What is Love?
I was asked today what love is. My first thought was “delight, mixed with unconditional acceptance” – but I don’t think that will really do. So to expand:
Love is a decision, not a feeling. In almost all circumstances, there are feelings – the “delight” mentioned in my original thought – but love is the result of an act of the will. Someone should only have to declare their love once – and that should stand forever. If it doesn’t – it was not love to begin with.
Love is an abstract noun, with as associated verb “to love” and the associated adjectives “loving”, “loveable” and lovely”. So, love is a concept – and here is the problem with love:
If someone says “I love you” and the recipient is pleased with that, it is because they have a concept of what love is and they are pleased that the speaker has declared this/feels this way. The speaker may be expressing an honest assertion. The problem is that there is almost a 0% chance that their concept of love is the same as that of the listener. Between them there may be the idea that “I love you” means any or all or none of : I like you; I think you are attractive; You’re hilarious; I want to see you again; I really feel you understand me; I want along term monogamous relationship with you… but the chances of them both holding the same concept simultaneously is unlikely.
There are the associated words “lovely”, “loveable” and “loving” which may deal with this. It is, by definition, only possible to love “lovely” things. Perceptions would differ according to subjective preferences. And to “love the unlovely” is paradoxical – the fact that people manage this shows that these things are in fact lovely – just not conventionally so.
To be loving is to do with behaviour: being attentive, thoughtful, considerate, helpful, appreciative etc – all of which are behaviours that occur as a result of an act of the will – consciously or unconsciously. To love is to deliver a message – whether verbally or practically.
The word ‘love’ is problematic as it is conceptual as described above. The apostle Paul had a good ‘go’ at describing it in 1 Corinthians ch 13:
“Love is patient love is kind. It does not envy, it does not boast, it is not proud. It does not dishonour others, it is not self-seeking, it is not easily angered, it keeps no record of wrongs. Love does not delight in evil, but rejoices with the truth. It always protects, always trusts, always hopes, always perseveres. Love never fails.

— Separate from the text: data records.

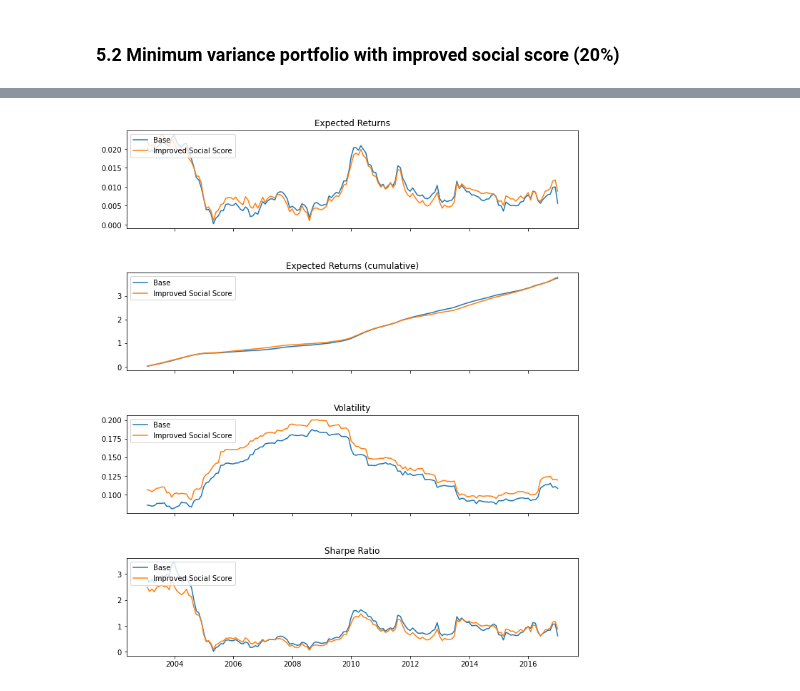
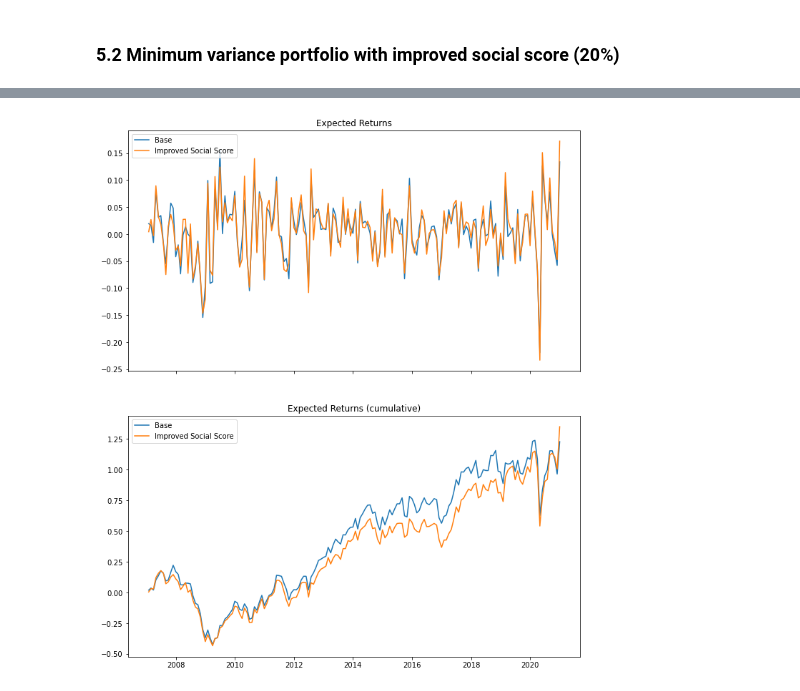
Before and after one commit to 0xMarmelade/FIN-429-Sustainable-finance, a Jupyter notebook: Homework 2/questions_4_5.ipynb, the cells around one changed output, grey strips where cells are left out. Saved outputs shown, nothing was run; the diff lists cells and outputs as text; code cells hidden in the pictures.

Commit message:
More readable graph in question 5

```diff
--- a/Homework 2/questions_4_5.ipynb
+++ b/Homework 2/questions_4_5.ipynb
@@ -72,7 +72,7 @@ scores.describe()
 # %%
 returns.dropna(how='all', axis='columns', inplace=False);
 # %%
-def portfolio_stats(weighted_returns: DataFrame, name: str) -> DataFrame:
+def portfolio_stats(weighted_returns: DataFrame, name: str = '') -> DataFrame:
 
     by_month_returns = weighted_returns.sum(axis='columns')
 
@@ -247,12 +247,15 @@ value_quintile_portfolios
 from pypfopt import EfficientFrontier, expected_returns, risk_models
 from tqdm import tqdm
 
-sample_50_firms = ['GB0003452173','ES0113211835','FR0000120578','SE0000242455','DE0005785604','FR0000121972','IT0000072618','FR0000121964','GB0031743007','GB0005758098','DE0005557508','DE0006047004','GB0033986497','GB00B03MLX29','GB0000904986','CH0012138530','IT0003497168','DK0010244508','IT0000072618','FR0000121485','GB0031274896','GB0007980591','ES0116870314','IT0000062072','ES0130960018','FI0009013296','GB0007188757','DE0008402215','IT0003153415','FI0009013403','BE0003739530','FR0010411983','GB00B10RZP78','SE0000106270','GB0000456144','SE0000108656','DE0005190003','FR0000121501','GB0002374006','ES0173516115','NO0010031479','IE0004906560','SE0000113250','FR0000045072','SE0000148884','FI0009007884','DE0005190003','GB0008706128','DE0005200000','CH0024638196']
+sample_50_firms = ['GB0003452173','ES0113211835','FR0000120578','SE0000242455','DE0005785604','FR0000121972','IT0000072618','FR0000121964','GB0031743007','GB0005758098','DE0005557508','DE0006047004','GB0033986497','GB00B03MLX29','GB0000904986','CH0012138530','IT0003497168','DK0010244508','FR0000121485','GB0031274896','GB0007980591','ES0116870314','IT0000062072','ES0130960018','FI0009013296','GB0007188757','DE0008402215','IT0003153415','FI0009013403','BE0003739530','FR0010411983','GB00B10RZP78','SE0000106270','GB0000456144','SE0000108656','DE0005190003','FR0000121501','GB0002374006','ES0173516115','NO0010031479','IE0004906560','SE0000113250','FR0000045072','SE0000148884','FI0009007884','GB0008706128','DE0005200000','CH0024638196']
 # %% [markdown]
 ### 5.1 Base minimum variance portfolio
 # %%
 scores = scores[~scores.duplicated()]
 scores = scores.loc[:, ~scores.columns.duplicated()]
+# %%
+returns = returns[~returns.duplicated()]
+returns = returns.loc[:, ~returns.columns.duplicated()]
 # %%
 eu_firm_returns_50 = returns[sample_50_firms]
 
@@ -299,18 +310,21 @@ social_monthly_performances = []
 
 for month in tqdm(range(N_yrs, len(eu_firm_returns_50))):
     rolling_window_returns = eu_firm_returns_50.iloc[month - N_yrs : month]
-    mu = expected_returns.mean_historical_return(rolling_window_returns,returns_data=True,frequency=12, log_returns=False)
-    sigma = risk_models.CovarianceShrinkage(rolling_window_returns, returns_data=True, frequency=12).ledoit_wolf()
+    mu = expected_returns.mean_historical_return(rolling_window_returns[:-1],returns_data=True,frequency=12, log_returns=False)
+    sigma = risk_models.CovarianceShrinkage(rolling_window_returns[:-1], returns_data=True, frequency=12).ledoit_wolf()
     ef = EfficientFrontier(mu,sigma)
 
     ef.add_constraint(lambda weights: weights @ scores[sample_50_firms].mean().values >= 1.2 * min_var_social_score[month - N_yrs])
     ef.min_volatility()
 
     social_min_var_weights.append(ef.clean_weights())
-    social_monthly_performances.append(list(ef.portfolio_performance(risk_free_rate=eu_risk_free_rates.mean().values)))
 
 social_min_var_weights = pd.DataFrame(social_min_var_weights)
+social_min_var_weights.index = pd.date_range(start='2007/01/31', periods=len(social_min_var_weights), freq='1M')
 
-#format the monthly performance
-social_monthly_performances = pd.DataFrame(social_monthly_performances,columns=["Expected Returns", "Volatility", "Sharpe ratio"])
-social_monthly_performances.index = pd.date_range(start='2003/01/31', periods=len(social_monthly_performances), freq='1M')
+
+social_min_var_portfolio_returns = eu_firm_returns_50[N_yrs:] * social_min_var_weights
+
+social_min_var_portfolio_performance = social_min_var_portfolio_returns.sum(axis=1)
+((social_min_var_portfolio_performance + 1).cumprod() - 1).plot(figsize=(10,6), title='Minimum variance portfolio (Improved social score) returns (cumulative)')
+portfolio_stats(social_min_var_portfolio_returns, "Minimum variance portfolio (Improved social score)")
@@ -326,34 +350,34 @@ social_monthly_performances.head()
 # %%
 #Alternative way of ploting the statistics of the monthly portfolio
-fig, axs = plt.subplots(4, 1, sharex=True)
+fig, axs = plt.subplots(2, 1, sharex=True)
 # Remove horizontal space between axes
 fig.subplots_adjust(hspace=0)
 fig.tight_layout()
 fig.set_size_inches(10, 12)
 
-axs[0].plot(monthly_performances.index, monthly_performances['Expected Returns'] / 12, label='Base')
-axs[0].plot(social_monthly_performances.index, social_monthly_performances['Expected Returns'] / 12, label='Improved Social Score')
+axs[0].plot(min_var_portfolio_performance, label='Base')
+axs[0].plot(social_min_var_portfolio_performance, label='Improved Social Score')
 axs[0].legend(loc='upper left')
 axs[0].set_title('Expected Returns')
 
 # Plot each graph, and manually set the y tick values
-axs[1].plot(monthly_performances.index, ((monthly_performances['Expected Returns'] / 12) + 1).cumprod() - 1, label='Base')
-axs[1].plot(social_monthly_performances.index, ((social_monthly_performances['Expected Returns'] / 12) + 1).cumprod() - 1, label='Improved Social Score')
+axs[1].plot((min_var_portfolio_performance + 1).cumprod() - 1, label='Base')
+axs[1].plot((social_min_var_portfolio_performance + 1).cumprod() - 1, label='Improved Social Score')
 axs[1].legend(loc='upper left')
 axs[1].set_title('Expected Returns (cumulative)')
-
-axs[2].plot(monthly_performances.index, monthly_performances['Volatility'],label='Base')
-axs[2].plot(social_monthly_performances.index, social_monthly_performances['Volatility'],label='Improved Social Score')
+'''
+axs[2].plot(portfolio_stats(min_var_portfolio_returns)['Annualizedvolatility'],label='Base')
+axs[2].plot(portfolio_stats(social_min_var_portfolio_returns)['Annualizedvolatility'],label='Improved Social Score')
 axs[2].legend(loc='upper left')
 axs[2].set_title('Volatility')
 
-axs[3].plot(monthly_performances.index, monthly_performances['Sharpe ratio'],label='Base')
-axs[3].plot(social_monthly_performances.index, social_monthly_performances['Sharpe ratio'],label='Improved Social Score')
+axs[3].plot(portfolio_stats(min_var_portfolio_returns)['Sharpe ratio'],label='Base')
+axs[3].plot(portfolio_stats(social_min_var_portfolio_returns)['Sharpe ratio'],label='Improved Social Score')
 axs[3].legend(loc='upper left')
 axs[3].set_title('Sharpe Ratio')
-
+'''
 
 plt.savefig('monthly-performance-V.png')
 plt.show()
 # %% [output]
-[figure, old version]
+[figure, new version]
```
Also changed, not shown: parts of 5 cells of this notebook.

Here again, love is described in terms of qualities and behaviours rather than feelings and whims.
So, why do we love some people and not others? Why do we love some music, some activities, some entertainment, some styles, some books – why are they lovely? Why are we loving to them/love them?
There is, of course a role here for feelings and preferences. When you buy someone a present, you use your knowledge to figure out what they would be likely to love – I’d buy my Dad a classical CD rather than “Hits Of The Eighties” as I know he’d love the classical one. He’s never going to love A-ha. When you are picking out a life-partner – you don’t just think that anyone will do and you’ll learn to love them, (well, not in my culture – but in others’cultures – people might).
When Capulet was trying to talk Juliet into marrying Paris, she says that she’ll do her best to love him, “if looking liking move” – but she liked Romeo – that was her preference, even though her “only love” sprang from her “only hate”.
Love, as it is a concept and a commitment, needs to be embodied to exist, or at least to mean anything. Love is a message – declaring that someone or something is good, loveable, lovely, worthy – worth the unconditional acceptance – even though, paradoxically, they may well be unworthy. Being told you are loved is no good, without the behaviours that show what love is. In Paul’s description, love is personified – and it is only in a person that love can be known, and love can only be shown by a person. (I am not a pet owner – feel free to disagree!)
So, experientially – what is love? I return to my “delight, mixed with unconditional acceptance”. The “delight” part is the added bonus – your choice, your preference, your likes. The unconditional acceptance part is potentially universal – but not so personally gratifying. The “delight” part is a catalyst to bring the qualities and behaviours to bear. Ideally, the love is reciprocated, but it needn’t be – if true love is “unconditional”:
Romans 5 vs 8
“But God demonstrates his own love for us in this: While we were still sinners, Christ died for us.”
God considered the readers of Paul’s letter worth dying for even although they weren’t and we aren’t. That is his choice, his preference. This is love.
So for us – if the message is love and the “message is the medium” we have to embody love so that it is real. And how is this done?
Be patient, kind, humble, selfless, forgiving, trusting, hopeful…….
Love never fails.